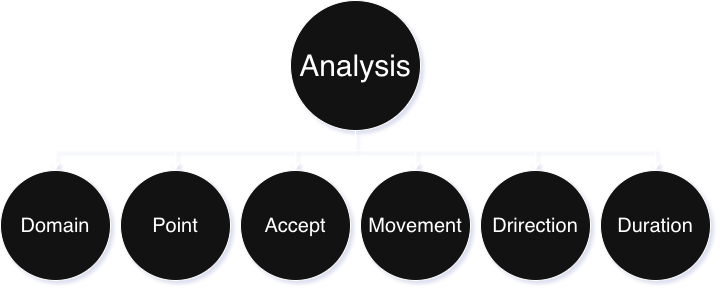
The draw.io diagram design/analysis.png in kashanimorteza/economy_document, before a commit. Source tidied: cells renumbered, new cells last; positions are measured from the earlier drawing's top-left corner, leaving out a move shared by most shapes.
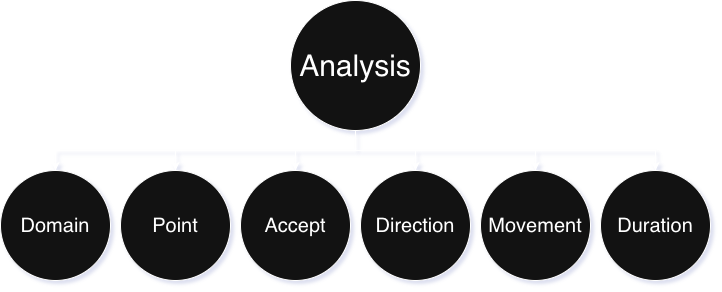
After the commit.

Diff of the diagram source:
```diff
@@ -14,10 +14,10 @@
     <mxCell id="5" value="Accept" style="ellipse;whiteSpace=wrap;html=1;fontSize=20;" parent="1" vertex="1">
       <mxGeometry x="240" y="170" width="110" height="110" as="geometry" />
     </mxCell>
-    <mxCell id="6" value="Movement" style="ellipse;whiteSpace=wrap;html=1;strokeColor=default;align=center;verticalAlign=middle;fontFamily=Helvetica;fontSize=20;fontColor=default;fillColor=default;" parent="1" vertex="1">
+    <mxCell id="6" value="Direction" style="ellipse;whiteSpace=wrap;html=1;strokeColor=default;align=center;verticalAlign=middle;fontFamily=Helvetica;fontSize=20;fontColor=default;fillColor=default;" parent="1" vertex="1">
       <mxGeometry x="360" y="170" width="110" height="110" as="geometry" />
     </mxCell>
-    <mxCell id="7" value="Drirection" style="ellipse;whiteSpace=wrap;html=1;strokeColor=default;align=center;verticalAlign=middle;fontFamily=Helvetica;fontSize=20;fontColor=default;fillColor=default;" parent="1" vertex="1">
+    <mxCell id="7" value="Movement" style="ellipse;whiteSpace=wrap;html=1;strokeColor=default;align=center;verticalAlign=middle;fontFamily=Helvetica;fontSize=20;fontColor=default;fillColor=default;" parent="1" vertex="1">
       <mxGeometry x="480" y="170" width="110" height="110" as="geometry" />
     </mxCell>
     <mxCell id="8" style="edgeStyle=orthogonalEdgeStyle;rounded=0;jettySize=auto;html=1;strokeColor=default;align=center;verticalAlign=middle;fontFamily=Helvetica;fontSize=11;fontColor=default;labelBackgroundColor=default;endArrow=classic;exitX=0.5;exitY=1;exitDx=0;exitDy=0;" parent="1" edge="1" source="4" target="7">
```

____________

TASK BRIEF:
With the pictures removed, return the data above word for word.

ANSWER BOX:
The draw.io diagram design/analysis.png in kashanimorteza/economy_document, before a commit. Source tidied: cells renumbered, new cells last; positions are measured from the earlier drawing's top-left corner, leaving out a move shared by most shapes.
After the commit.

Diff of the diagram source:
```diff
@@ -14,10 +14,10 @@
     <mxCell id="5" value="Accept" style="ellipse;whiteSpace=wrap;html=1;fontSize=20;" parent="1" vertex="1">
       <mxGeometry x="240" y="170" width="110" height="110" as="geometry" />
     </mxCell>
-    <mxCell id="6" value="Movement" style="ellipse;whiteSpace=wrap;html=1;strokeColor=default;align=center;verticalAlign=middle;fontFamily=Helvetica;fontSize=20;fontColor=default;fillColor=default;" parent="1" vertex="1">
+    <mxCell id="6" value="Direction" style="ellipse;whiteSpace=wrap;html=1;strokeColor=default;align=center;verticalAlign=middle;fontFamily=Helvetica;fontSize=20;fontColor=default;fillColor=default;" parent="1" vertex="1">
       <mxGeometry x="360" y="170" width="110" height="110" as="geometry" />
     </mxCell>
-    <mxCell id="7" value="Drirection" style="ellipse;whiteSpace=wrap;html=1;strokeColor=default;align=center;verticalAlign=middle;fontFamily=Helvetica;fontSize=20;fontColor=default;fillColor=default;" parent="1" vertex="1">
+    <mxCell id="7" value="Movement" style="ellipse;whiteSpace=wrap;html=1;strokeColor=default;align=center;verticalAlign=middle;fontFamily=Helvetica;fontSize=20;fontColor=default;fillColor=default;" parent="1" vertex="1">
       <mxGeometry x="480" y="170" width="110" height="110" as="geometry" />
     </mxCell>
     <mxCell id="8" style="edgeStyle=orthogonalEdgeStyle;rounded=0;jettySize=auto;html=1;strokeColor=default;align=center;verticalAlign=middle;fontFamily=Helvetica;fontSize=11;fontColor=default;labelBackgroundColor=default;endArrow=classic;exitX=0.5;exitY=1;exitDx=0;exitDy=0;" parent="1" edge="1" source="4" target="7">
```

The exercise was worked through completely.